__ABOUT THIS EXERCISE__. Lines holding the string "begin" are the ones to copy; find them all in the data.

__RECORDS__.
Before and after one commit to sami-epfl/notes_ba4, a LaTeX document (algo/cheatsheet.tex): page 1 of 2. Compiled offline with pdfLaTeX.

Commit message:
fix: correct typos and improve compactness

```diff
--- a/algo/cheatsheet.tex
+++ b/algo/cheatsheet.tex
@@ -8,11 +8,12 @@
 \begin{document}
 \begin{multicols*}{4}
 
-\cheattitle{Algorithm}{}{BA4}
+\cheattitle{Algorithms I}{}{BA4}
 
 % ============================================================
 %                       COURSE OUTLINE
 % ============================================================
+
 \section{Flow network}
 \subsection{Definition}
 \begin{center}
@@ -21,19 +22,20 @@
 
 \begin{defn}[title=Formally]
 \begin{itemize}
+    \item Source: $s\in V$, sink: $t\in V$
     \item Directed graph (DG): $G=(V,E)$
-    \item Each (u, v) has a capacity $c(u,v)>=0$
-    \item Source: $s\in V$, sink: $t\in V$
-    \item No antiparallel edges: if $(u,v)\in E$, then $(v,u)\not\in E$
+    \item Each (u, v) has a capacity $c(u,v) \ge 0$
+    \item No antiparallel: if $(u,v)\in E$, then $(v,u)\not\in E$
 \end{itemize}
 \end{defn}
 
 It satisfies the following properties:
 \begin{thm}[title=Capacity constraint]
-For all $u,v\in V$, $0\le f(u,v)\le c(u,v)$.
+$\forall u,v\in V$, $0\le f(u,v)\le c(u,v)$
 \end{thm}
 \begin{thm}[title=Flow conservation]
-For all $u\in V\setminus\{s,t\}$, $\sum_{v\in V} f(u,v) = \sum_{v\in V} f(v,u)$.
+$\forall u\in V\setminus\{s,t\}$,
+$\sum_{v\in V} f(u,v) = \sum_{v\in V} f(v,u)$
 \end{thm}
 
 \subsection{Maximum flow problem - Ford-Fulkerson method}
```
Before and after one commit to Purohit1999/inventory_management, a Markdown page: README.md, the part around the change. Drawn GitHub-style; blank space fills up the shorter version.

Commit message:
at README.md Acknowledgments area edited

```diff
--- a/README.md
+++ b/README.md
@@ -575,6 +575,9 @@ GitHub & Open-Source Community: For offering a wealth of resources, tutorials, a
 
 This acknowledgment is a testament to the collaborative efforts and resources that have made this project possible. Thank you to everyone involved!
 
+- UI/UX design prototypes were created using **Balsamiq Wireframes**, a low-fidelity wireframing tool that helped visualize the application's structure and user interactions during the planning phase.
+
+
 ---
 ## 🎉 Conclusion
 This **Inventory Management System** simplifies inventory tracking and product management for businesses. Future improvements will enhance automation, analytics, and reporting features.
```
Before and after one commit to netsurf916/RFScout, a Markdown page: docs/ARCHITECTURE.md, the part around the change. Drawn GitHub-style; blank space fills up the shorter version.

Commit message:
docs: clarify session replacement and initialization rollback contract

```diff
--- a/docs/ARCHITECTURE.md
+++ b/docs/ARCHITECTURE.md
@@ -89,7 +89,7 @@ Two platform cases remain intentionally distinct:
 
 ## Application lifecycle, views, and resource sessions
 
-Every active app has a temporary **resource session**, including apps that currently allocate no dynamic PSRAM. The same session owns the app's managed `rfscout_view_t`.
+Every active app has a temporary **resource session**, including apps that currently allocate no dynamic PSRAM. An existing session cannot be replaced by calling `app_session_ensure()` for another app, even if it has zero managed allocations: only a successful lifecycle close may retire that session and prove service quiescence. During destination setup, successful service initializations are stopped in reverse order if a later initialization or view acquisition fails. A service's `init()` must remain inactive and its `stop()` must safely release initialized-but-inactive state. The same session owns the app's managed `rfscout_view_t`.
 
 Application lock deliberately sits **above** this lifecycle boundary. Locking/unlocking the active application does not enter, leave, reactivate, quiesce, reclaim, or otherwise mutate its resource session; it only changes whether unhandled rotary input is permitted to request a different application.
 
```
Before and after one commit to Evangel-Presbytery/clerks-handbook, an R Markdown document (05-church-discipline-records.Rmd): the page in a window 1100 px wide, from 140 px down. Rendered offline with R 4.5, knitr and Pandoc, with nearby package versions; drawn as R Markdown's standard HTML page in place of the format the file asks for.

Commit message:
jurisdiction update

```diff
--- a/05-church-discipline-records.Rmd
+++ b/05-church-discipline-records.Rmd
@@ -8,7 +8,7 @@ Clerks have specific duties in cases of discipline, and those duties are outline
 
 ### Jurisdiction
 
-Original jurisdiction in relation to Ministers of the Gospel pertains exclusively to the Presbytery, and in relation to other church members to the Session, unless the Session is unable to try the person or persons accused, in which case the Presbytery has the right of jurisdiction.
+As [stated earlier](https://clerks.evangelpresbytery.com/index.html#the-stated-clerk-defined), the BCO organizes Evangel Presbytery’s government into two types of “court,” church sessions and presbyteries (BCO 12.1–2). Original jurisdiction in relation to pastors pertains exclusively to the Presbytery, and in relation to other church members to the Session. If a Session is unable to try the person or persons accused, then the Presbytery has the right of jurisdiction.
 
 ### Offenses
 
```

__ANSWER AREA__.
 \begin{document}
 \begin{multicols*}{4}
 \begin{center}
 \begin{defn}[title=Formally]
 \begin{itemize}
 \begin{thm}[title=Capacity constraint]
 \begin{thm}[title=Flow conservation]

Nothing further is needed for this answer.